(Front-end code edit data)
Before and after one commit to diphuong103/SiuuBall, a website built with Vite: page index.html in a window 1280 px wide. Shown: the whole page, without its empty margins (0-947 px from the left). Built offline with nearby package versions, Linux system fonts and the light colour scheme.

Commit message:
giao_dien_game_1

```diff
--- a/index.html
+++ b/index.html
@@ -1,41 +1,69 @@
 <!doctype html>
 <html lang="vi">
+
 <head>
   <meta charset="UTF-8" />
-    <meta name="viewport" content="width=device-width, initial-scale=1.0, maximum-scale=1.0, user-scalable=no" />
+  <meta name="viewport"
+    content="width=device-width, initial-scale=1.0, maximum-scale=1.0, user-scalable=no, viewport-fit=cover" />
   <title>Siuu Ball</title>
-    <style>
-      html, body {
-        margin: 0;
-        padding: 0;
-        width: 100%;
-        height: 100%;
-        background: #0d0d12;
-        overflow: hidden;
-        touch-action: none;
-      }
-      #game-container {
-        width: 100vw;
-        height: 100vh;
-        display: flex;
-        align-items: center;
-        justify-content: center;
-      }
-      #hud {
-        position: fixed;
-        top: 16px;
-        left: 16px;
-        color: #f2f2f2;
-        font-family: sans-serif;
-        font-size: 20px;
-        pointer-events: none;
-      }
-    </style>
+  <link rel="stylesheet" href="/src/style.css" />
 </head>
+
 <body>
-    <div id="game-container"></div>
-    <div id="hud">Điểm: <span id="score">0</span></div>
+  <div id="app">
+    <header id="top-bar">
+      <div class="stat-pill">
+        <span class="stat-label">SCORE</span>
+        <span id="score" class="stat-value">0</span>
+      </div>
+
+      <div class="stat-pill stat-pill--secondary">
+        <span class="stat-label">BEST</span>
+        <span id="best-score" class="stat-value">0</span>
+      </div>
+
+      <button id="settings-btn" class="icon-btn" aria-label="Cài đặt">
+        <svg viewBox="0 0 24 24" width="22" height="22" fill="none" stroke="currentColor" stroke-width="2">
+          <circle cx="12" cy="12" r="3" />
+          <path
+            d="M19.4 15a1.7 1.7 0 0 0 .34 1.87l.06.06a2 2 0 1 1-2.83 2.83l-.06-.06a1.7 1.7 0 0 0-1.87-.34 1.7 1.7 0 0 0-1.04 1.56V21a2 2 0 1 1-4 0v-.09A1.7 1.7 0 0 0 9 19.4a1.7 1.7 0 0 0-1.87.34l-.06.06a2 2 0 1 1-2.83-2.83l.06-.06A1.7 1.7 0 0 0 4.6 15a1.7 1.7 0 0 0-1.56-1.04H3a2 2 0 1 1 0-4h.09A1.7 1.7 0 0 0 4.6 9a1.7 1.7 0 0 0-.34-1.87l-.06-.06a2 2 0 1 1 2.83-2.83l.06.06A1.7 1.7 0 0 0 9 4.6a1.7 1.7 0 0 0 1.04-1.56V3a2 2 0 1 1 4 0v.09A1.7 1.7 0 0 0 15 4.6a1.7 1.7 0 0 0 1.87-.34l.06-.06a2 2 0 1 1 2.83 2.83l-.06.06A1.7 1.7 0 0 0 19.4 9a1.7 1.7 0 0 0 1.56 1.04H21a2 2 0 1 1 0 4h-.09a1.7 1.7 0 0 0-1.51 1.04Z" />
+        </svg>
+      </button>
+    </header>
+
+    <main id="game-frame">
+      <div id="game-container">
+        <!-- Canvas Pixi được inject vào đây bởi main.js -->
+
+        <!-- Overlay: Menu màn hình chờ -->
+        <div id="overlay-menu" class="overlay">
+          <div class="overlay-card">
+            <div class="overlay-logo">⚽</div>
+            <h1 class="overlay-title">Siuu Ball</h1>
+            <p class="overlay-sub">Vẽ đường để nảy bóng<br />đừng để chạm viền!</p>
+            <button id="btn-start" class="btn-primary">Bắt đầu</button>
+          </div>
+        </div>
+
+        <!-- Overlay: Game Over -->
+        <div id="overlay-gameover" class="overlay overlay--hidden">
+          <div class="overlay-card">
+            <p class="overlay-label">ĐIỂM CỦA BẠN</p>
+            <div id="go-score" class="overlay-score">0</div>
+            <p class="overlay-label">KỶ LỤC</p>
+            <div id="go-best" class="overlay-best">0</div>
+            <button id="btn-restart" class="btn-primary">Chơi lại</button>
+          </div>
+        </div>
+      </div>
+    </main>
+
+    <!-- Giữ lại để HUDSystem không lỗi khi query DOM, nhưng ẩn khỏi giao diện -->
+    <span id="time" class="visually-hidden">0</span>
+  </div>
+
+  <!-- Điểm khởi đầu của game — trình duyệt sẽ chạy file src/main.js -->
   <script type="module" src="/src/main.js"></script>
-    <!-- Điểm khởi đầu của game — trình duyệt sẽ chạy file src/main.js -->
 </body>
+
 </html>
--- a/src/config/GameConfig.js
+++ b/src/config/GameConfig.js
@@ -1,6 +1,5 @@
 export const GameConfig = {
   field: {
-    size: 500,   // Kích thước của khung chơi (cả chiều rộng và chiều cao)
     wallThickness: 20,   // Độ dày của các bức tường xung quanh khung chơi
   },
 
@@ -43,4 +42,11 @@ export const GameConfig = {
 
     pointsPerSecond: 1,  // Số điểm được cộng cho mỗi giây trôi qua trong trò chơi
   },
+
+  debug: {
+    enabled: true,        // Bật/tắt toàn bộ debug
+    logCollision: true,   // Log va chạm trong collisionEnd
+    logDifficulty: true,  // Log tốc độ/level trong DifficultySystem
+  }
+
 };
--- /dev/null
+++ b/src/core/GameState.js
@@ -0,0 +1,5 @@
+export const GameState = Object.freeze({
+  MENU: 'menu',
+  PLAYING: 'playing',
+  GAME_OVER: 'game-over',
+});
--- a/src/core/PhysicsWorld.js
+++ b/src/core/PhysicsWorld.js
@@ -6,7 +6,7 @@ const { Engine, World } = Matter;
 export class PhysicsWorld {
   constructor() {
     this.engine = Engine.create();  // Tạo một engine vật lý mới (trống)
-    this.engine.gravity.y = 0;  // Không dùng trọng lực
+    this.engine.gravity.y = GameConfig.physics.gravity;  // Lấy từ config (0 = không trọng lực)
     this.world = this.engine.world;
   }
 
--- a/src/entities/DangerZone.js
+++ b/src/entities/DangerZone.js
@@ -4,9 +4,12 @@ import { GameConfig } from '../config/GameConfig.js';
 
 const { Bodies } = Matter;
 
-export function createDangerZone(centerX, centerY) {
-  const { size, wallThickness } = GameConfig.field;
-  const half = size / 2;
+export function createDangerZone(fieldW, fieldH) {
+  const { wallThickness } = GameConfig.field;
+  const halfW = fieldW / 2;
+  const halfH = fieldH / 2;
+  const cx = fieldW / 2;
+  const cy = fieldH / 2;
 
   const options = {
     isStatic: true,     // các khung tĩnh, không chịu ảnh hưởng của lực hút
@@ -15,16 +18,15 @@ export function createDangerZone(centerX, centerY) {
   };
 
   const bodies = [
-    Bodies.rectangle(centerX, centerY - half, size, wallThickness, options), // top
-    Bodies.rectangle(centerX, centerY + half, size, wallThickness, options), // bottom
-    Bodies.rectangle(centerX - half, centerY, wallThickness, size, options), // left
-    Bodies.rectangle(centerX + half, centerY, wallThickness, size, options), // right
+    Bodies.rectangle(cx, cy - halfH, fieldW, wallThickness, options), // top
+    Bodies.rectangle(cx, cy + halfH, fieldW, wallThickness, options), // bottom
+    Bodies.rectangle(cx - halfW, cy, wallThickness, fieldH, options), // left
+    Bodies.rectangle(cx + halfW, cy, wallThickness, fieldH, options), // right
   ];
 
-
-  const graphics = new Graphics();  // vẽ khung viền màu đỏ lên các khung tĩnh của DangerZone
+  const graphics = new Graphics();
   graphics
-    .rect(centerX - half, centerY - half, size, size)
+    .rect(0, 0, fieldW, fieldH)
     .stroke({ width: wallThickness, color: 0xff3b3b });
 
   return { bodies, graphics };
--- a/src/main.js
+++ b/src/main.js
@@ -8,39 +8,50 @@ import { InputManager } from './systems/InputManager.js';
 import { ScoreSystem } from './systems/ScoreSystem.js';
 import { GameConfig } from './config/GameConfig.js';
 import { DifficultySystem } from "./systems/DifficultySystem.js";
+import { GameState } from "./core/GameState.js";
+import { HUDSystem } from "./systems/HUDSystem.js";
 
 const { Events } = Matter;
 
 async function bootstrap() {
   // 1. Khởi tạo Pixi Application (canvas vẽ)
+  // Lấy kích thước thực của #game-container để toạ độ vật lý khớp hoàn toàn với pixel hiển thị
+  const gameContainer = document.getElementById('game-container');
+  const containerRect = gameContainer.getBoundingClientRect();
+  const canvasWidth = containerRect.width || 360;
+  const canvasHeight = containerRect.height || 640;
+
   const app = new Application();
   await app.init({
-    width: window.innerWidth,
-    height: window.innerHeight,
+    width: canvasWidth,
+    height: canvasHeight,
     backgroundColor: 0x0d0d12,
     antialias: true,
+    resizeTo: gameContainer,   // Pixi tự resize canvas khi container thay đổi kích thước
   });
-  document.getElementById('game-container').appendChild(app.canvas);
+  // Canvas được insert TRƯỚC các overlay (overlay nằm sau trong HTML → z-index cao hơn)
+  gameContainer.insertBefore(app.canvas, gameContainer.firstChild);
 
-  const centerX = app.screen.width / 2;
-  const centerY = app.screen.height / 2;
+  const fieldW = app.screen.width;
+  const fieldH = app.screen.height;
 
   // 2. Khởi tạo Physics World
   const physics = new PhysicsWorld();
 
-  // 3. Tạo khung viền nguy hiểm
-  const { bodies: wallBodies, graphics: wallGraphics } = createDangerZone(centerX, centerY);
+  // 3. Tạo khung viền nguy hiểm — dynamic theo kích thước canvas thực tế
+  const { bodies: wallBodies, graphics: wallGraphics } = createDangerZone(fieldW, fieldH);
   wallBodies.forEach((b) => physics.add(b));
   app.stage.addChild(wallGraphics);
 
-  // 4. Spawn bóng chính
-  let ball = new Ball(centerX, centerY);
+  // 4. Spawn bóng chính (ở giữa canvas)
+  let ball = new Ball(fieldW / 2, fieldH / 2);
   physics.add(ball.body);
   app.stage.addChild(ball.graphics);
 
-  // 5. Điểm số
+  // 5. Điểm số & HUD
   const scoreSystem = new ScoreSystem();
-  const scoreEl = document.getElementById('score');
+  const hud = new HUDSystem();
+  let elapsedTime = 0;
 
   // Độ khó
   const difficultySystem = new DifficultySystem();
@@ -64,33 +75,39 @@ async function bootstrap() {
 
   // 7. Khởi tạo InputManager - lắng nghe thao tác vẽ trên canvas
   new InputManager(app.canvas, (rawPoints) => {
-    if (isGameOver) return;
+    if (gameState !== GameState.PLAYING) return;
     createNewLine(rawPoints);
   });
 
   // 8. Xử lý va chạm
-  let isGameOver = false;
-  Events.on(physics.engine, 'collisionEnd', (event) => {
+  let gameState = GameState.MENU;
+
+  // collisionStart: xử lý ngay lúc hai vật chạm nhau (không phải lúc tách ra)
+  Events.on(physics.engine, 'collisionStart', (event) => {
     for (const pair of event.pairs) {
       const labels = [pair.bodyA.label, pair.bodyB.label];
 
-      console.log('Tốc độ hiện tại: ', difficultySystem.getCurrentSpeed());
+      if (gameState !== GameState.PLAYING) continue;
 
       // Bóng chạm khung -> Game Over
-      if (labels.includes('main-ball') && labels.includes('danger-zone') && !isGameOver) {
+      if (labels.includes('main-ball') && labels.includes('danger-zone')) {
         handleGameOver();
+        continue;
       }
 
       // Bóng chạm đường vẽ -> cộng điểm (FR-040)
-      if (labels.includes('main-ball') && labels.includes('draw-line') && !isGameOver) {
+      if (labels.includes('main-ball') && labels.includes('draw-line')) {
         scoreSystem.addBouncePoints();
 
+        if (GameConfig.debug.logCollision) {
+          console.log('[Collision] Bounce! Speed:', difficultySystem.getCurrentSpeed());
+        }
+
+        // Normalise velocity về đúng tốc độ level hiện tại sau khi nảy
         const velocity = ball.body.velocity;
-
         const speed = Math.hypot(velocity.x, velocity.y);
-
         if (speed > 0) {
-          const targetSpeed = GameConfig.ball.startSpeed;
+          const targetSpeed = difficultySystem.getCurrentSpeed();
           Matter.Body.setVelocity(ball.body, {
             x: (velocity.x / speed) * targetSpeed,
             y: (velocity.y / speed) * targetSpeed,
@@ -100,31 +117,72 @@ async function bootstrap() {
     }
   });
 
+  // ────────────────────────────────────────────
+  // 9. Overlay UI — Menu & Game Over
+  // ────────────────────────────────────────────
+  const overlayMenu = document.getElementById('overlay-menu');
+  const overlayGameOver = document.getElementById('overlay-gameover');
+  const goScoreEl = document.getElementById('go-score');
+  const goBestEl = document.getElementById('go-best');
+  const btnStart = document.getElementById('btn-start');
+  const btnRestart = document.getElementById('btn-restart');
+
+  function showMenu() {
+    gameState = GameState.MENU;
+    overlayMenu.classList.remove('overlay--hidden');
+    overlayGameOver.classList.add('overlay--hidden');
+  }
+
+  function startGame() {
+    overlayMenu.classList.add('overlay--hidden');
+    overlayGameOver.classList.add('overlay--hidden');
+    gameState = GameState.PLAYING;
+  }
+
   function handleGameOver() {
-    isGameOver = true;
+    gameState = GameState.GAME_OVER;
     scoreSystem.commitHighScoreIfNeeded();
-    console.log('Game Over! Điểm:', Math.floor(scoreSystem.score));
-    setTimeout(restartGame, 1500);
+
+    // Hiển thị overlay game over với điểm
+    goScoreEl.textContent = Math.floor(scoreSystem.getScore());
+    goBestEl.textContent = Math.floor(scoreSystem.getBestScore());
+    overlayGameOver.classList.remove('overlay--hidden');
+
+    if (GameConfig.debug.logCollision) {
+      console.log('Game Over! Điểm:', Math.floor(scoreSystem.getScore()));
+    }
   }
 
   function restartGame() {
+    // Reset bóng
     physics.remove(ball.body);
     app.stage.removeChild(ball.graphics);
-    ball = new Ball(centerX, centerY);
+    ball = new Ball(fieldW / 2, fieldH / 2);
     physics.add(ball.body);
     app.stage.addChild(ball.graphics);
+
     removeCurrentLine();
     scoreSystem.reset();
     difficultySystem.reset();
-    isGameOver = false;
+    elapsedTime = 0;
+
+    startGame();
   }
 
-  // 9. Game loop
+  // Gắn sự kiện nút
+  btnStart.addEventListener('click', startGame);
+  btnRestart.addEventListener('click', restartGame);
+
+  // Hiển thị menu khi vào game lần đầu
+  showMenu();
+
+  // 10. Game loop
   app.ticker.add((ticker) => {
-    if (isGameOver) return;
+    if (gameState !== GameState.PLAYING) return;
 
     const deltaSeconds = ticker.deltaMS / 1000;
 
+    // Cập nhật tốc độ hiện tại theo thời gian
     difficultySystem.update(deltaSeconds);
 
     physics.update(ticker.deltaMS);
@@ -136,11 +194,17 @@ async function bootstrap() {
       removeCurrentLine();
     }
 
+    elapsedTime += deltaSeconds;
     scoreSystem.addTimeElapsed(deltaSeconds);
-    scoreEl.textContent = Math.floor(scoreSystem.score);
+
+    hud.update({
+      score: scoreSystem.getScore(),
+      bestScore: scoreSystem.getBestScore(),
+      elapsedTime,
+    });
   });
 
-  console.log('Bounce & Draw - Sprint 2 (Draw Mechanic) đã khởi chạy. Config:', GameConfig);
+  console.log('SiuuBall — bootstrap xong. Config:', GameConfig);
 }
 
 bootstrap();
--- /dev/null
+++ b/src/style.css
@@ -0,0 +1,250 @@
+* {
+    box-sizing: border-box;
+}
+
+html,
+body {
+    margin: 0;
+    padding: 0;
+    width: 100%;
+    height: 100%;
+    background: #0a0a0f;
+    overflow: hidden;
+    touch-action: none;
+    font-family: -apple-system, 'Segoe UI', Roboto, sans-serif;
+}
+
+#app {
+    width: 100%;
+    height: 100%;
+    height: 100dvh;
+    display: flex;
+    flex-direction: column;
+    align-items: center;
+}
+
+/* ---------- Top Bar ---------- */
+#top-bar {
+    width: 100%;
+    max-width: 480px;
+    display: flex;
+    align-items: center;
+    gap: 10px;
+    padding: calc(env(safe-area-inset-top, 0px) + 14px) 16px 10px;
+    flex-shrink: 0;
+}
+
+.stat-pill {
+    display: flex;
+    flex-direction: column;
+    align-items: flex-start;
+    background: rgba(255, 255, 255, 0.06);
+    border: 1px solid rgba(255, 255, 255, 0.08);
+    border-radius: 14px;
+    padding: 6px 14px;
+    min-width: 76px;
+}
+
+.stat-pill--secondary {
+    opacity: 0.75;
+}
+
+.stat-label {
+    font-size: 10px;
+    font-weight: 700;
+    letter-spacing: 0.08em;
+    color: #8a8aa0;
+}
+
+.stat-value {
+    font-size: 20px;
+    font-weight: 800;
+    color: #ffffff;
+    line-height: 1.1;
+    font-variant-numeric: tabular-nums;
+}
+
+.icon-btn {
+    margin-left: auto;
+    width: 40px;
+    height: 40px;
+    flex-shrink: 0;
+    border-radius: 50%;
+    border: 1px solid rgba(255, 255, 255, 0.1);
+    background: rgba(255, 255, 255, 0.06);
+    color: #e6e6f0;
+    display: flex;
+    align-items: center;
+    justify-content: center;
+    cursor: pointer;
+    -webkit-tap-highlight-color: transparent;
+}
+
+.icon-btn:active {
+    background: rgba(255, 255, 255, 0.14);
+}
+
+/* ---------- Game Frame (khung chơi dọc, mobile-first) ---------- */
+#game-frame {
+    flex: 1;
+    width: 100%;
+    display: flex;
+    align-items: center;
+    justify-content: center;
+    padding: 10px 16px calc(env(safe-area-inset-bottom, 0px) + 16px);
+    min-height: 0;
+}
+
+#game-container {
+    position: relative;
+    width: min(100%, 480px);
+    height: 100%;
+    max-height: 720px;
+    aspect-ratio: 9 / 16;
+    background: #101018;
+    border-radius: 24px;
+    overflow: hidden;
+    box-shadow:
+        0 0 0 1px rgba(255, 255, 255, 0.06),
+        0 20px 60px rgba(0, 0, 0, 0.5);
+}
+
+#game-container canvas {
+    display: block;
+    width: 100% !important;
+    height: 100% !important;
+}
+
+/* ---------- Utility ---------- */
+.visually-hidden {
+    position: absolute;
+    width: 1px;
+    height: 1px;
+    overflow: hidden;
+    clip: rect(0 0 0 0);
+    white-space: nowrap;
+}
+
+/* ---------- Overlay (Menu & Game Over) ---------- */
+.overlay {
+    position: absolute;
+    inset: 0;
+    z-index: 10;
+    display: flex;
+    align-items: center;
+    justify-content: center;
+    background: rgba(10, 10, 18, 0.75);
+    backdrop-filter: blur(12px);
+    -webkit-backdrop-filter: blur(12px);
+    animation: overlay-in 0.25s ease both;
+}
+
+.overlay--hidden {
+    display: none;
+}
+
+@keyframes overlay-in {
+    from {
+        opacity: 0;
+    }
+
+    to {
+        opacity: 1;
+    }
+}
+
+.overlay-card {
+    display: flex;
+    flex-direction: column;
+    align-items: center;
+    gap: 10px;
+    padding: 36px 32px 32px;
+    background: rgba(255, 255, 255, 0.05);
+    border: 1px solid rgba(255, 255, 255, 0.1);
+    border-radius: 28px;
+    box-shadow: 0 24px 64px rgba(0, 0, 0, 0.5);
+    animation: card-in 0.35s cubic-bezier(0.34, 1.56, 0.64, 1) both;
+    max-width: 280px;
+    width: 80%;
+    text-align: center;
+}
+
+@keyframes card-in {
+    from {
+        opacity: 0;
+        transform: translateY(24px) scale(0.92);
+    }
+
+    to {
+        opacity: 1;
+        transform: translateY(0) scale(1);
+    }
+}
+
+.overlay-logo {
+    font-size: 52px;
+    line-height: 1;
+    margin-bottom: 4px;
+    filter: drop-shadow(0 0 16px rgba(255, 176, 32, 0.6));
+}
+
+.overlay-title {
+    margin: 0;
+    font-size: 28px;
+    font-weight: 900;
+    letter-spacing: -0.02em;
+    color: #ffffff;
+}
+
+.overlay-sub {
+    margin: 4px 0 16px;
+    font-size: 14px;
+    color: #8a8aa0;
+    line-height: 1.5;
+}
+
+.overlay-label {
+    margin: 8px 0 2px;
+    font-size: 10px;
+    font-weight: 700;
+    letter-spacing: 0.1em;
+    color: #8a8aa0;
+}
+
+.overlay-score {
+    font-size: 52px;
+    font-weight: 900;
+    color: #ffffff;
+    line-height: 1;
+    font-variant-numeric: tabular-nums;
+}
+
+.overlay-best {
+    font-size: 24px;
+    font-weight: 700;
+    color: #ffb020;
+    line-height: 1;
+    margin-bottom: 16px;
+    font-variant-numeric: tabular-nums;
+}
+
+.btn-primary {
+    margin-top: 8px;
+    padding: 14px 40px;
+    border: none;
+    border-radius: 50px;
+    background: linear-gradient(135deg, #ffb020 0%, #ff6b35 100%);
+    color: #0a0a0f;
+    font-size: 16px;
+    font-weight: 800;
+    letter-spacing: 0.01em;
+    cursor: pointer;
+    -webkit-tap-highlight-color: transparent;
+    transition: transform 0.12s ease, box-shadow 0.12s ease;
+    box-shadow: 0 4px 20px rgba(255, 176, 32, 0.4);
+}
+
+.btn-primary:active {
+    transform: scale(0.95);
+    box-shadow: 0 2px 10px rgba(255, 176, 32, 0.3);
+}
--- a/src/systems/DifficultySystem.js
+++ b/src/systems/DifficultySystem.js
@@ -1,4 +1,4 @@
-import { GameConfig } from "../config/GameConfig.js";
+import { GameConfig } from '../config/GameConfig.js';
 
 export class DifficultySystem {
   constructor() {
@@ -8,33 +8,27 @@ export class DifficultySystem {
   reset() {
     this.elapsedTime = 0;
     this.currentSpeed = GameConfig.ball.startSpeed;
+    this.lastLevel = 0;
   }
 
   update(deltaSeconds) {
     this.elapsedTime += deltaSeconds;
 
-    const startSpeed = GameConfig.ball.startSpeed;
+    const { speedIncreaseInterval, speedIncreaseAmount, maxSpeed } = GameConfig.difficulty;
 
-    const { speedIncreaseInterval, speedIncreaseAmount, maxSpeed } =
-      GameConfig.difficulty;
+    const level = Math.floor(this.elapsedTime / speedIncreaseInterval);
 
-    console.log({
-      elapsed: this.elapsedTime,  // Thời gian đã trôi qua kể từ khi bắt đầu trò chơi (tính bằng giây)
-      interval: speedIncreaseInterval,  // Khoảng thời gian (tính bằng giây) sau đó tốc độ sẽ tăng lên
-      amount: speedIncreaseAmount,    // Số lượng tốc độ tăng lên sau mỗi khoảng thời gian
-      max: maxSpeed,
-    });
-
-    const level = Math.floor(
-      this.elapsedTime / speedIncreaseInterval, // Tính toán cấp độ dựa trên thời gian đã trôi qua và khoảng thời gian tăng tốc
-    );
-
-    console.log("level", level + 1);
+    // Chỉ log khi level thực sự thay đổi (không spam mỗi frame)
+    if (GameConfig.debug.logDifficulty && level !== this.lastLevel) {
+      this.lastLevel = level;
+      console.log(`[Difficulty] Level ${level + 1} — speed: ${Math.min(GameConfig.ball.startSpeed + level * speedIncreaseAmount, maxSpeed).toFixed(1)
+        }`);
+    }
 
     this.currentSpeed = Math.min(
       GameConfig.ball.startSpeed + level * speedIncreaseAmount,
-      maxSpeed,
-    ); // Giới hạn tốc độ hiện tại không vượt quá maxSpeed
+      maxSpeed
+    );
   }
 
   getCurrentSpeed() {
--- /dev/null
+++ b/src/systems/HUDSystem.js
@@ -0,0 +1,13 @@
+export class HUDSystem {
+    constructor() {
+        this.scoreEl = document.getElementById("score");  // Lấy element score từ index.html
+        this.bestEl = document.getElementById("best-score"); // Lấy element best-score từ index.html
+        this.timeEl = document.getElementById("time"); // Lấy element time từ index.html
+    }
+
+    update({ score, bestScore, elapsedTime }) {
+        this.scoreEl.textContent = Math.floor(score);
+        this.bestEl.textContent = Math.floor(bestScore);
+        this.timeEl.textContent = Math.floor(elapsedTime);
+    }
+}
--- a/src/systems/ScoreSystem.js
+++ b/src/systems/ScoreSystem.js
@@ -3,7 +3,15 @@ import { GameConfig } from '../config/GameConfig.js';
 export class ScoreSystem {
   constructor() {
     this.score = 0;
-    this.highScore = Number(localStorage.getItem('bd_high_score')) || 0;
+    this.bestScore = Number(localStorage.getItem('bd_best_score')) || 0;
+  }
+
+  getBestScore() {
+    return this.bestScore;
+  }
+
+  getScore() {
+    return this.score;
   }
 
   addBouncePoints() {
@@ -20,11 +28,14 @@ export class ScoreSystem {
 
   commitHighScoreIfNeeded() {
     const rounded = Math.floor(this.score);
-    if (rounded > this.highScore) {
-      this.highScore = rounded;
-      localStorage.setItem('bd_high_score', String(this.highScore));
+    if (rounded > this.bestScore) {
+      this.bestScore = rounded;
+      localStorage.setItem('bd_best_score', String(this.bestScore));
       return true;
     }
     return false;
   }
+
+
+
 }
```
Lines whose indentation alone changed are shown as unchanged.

• **WHAT THE TASK ASKS**: Copy out, in full, each line above that has the word "async" in it.

• **ANSWER**:
 async function bootstrap() {
@@ -64,33 +75,39 @@ async function bootstrap() {
@@ -100,31 +117,72 @@ async function bootstrap() {
@@ -136,11 +194,17 @@ async function bootstrap() {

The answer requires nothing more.